LittleLebowski good point on your previous post about the Kimber custom stuff also. I occasionally carry this one (not a compact), it's a nice gun and I can shoot it more accurately than the HK but I doubt it is truly that much more intristically accurate mechanically. Also I would not recommend it for most CC purposes because it is a bit more of a picky eater, the finish is not as durable, it requires more frequent cleaning and maintainence and to top it off the gosh darned plunger tube popped loose the other day. Kimber does a lot of things right but they need to work on some of their QC issues IMO. The HK is on my side most of the time.

BTK
08-06-2011, 08:29 AM
I have carried a Kimber compact, first gen, in a Milt Sparks holster for years. Great handgun. I have a Colt Officers for backup, but my Kimber has never been down for repair.

LittleLebowski
08-14-2011, 06:14 AM
I also have a Kimber Pro Series, 1st Gen. Sweet shooter but mainly a safe queen.

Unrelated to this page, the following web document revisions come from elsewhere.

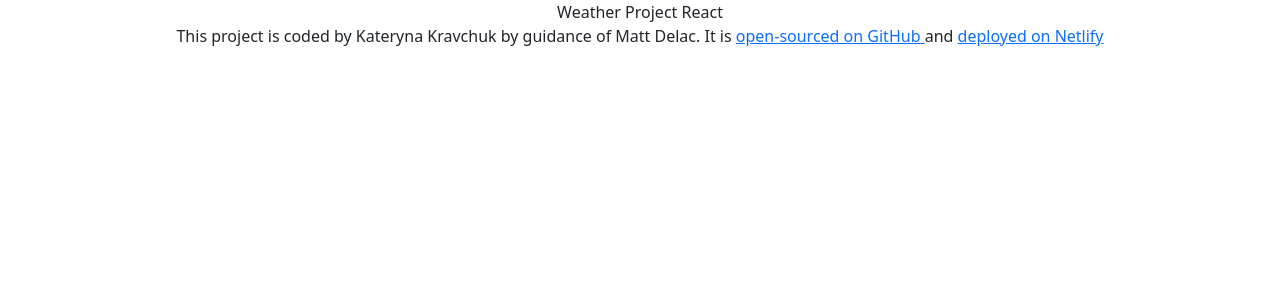
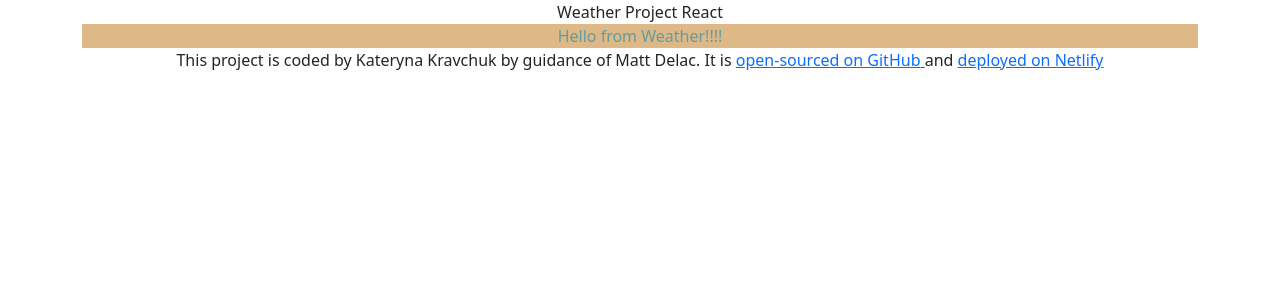
Before and after one commit to kate-kravchuk/weather-project-react, a React (Create React App) app: page / in a window 1280 px wide. Shown: the top 300 px of the page. Built offline with nearby package versions, Linux system fonts and the light colour scheme.

Commit message:
Created a structure of app in Weather.js

```diff
--- a/src/App.js
+++ b/src/App.js
@@ -1,11 +1,13 @@
 import React from "react";
 import "./App.css";
+import Weather from "./Weather.js";
 
 function App() {
   return (
     <div className="App">
       <div className="container">
         Weather Project React
+        <Weather />
         <footer>
           This project is coded by Kateryna Kravchuk by guidance of Matt Delac.
           It is{" "}
--- /dev/null
+++ b/src/Weather.css
@@ -0,0 +1,4 @@
+.Weather {
+  background-color: burlywood;
+  color: cadetblue;
+}
--- a/src/Weather.js
+++ b/src/Weather.js
@@ -0,0 +1,6 @@
+import React from "react";
+import "./Weather.css";
+
+export default function Weather() {
+  return <div className="Weather">Hello from Weather!!!!</div>;
+}
```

Godan
08-14-2011, 11:31 AM
One of my compacts is a Kimber, all stainless, CCO with the dreaded external extractor, if anyone remembers that. After at least 4K rounds, there is no appreciable wear on the extractor. One of my full custom 1911's is based on a carbon steel Kimber slide and frame, selected by me because of the exact machining. There are several good work-arounds to access the Series two components in the slide for cleaning. In all, I like and trust Kimbers and recommend them to students who will not listen to reason and buy a Glock. Usually, they buy a Glock as their second handgun after attending my mandatory detail strip class.